Wildly successful yoga brand Lululemon has always been known for its premium, innovative performance fabric Luon. Luon is moisture-wicking, features a four-way stretch and has the feel of cotton. This combination of performance and touch traits is achieved through a blend of 86 percent Nylon 6.6 and 14 percent Lycra.
With workout clothes increasingly being worn outside of the gym and in everyday life, multi-talented Nylon 6.6 fiber and its specialty variants are becoming more and more sought-after.
One of the most exciting developments in Nylon 6.6 is Nilit® Innergy. Fabrics made of this revolutionary new fiber not only provide wearers with the comfort and smooth feel of Nylon 6.6, but also take performance traits a step further with enhanced sports and cosmetic benefits. Nilit® Innergy uses the far infrared (FIR) rays naturally emitted by the body in a way that stimulates and invigorates, enhancing athletic performance and recovery and improving appearance. In a recent study conducted in Italy, a group of women who wore tights made from Nilit® Innergy all day for almost two months actually lost fat mass and inches. Their skin elasticity improved and cellulite became less pronounced. In another study, athletes wearing garments made of Nilit® Innergy-containing fabrics were able to perform at higher levels, reported feeling more invigorated and energized, and recovered more quickly.
For today’s consumers, options abound
With more women’s specialty brands expanding into intimates, activewear and athleisure, and with the explosion of omnichannel and e-commerce, consumers now have more options available to them than ever before. There’s no more settling for whatever’s available. Consumers are able to make purchase decisions based on factors like preference, quality, brand reputation, price point and reviews, with consumer reviews being a major reason brands aren’t able to skimp on fabric quality without consequence.
Not only do consumers now have a tremendous amount of options available for purchase, they also have a voice like never before. Online reviews, fashion blogs, Instagram, Facebook and tumblr accounts are just a few of the sources consulted by consumers prior to making clothing purchases. If a garment’s fabric doesn’t justify its price point, consumers are going to know.
J. Crew, a brand whose loyal customer base was the envy of the women’s specialty apparel sector, has seen its sales and profits suffer in the past two years, which many industry-watchers attribute to negative reviews on social media about the brand’s workmanship, fit, and fabric quality.

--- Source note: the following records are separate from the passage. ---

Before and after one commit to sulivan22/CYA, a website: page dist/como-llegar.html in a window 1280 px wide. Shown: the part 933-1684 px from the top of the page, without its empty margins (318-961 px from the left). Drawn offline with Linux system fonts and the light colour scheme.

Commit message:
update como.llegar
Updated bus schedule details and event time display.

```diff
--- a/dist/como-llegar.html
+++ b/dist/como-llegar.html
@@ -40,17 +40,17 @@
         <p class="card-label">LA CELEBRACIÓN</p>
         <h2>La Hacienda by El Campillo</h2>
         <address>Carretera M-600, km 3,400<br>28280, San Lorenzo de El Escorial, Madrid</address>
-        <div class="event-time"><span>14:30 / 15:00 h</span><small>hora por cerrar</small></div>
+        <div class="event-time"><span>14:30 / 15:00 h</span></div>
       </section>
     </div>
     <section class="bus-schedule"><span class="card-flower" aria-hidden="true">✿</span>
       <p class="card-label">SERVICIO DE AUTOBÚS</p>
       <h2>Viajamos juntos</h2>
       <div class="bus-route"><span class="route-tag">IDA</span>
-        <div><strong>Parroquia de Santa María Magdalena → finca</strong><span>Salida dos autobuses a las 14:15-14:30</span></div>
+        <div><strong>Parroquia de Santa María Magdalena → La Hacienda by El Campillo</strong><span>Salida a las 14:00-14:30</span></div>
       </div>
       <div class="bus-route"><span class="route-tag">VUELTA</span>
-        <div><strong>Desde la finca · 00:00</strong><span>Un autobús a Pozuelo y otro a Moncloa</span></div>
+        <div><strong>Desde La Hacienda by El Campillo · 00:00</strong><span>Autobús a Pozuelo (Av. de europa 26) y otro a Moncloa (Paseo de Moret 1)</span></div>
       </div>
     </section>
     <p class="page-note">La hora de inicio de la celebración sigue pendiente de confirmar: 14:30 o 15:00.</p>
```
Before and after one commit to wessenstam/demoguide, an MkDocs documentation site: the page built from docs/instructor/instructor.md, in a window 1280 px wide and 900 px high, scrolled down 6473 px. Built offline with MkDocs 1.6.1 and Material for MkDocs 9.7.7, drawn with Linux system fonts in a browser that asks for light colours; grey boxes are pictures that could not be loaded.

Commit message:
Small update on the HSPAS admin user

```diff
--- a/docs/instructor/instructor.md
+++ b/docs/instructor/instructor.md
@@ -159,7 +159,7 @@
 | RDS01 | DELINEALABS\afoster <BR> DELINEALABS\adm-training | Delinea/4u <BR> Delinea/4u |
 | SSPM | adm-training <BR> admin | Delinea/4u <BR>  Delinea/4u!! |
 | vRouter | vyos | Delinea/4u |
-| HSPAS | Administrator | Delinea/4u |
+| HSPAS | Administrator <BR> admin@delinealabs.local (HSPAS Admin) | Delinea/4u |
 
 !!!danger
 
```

Brands that are willing to invest in quality fabrics are rewarded with higher price points, better brand reputation and happier customers – which all equates to better business.
Sponsored by Nilit.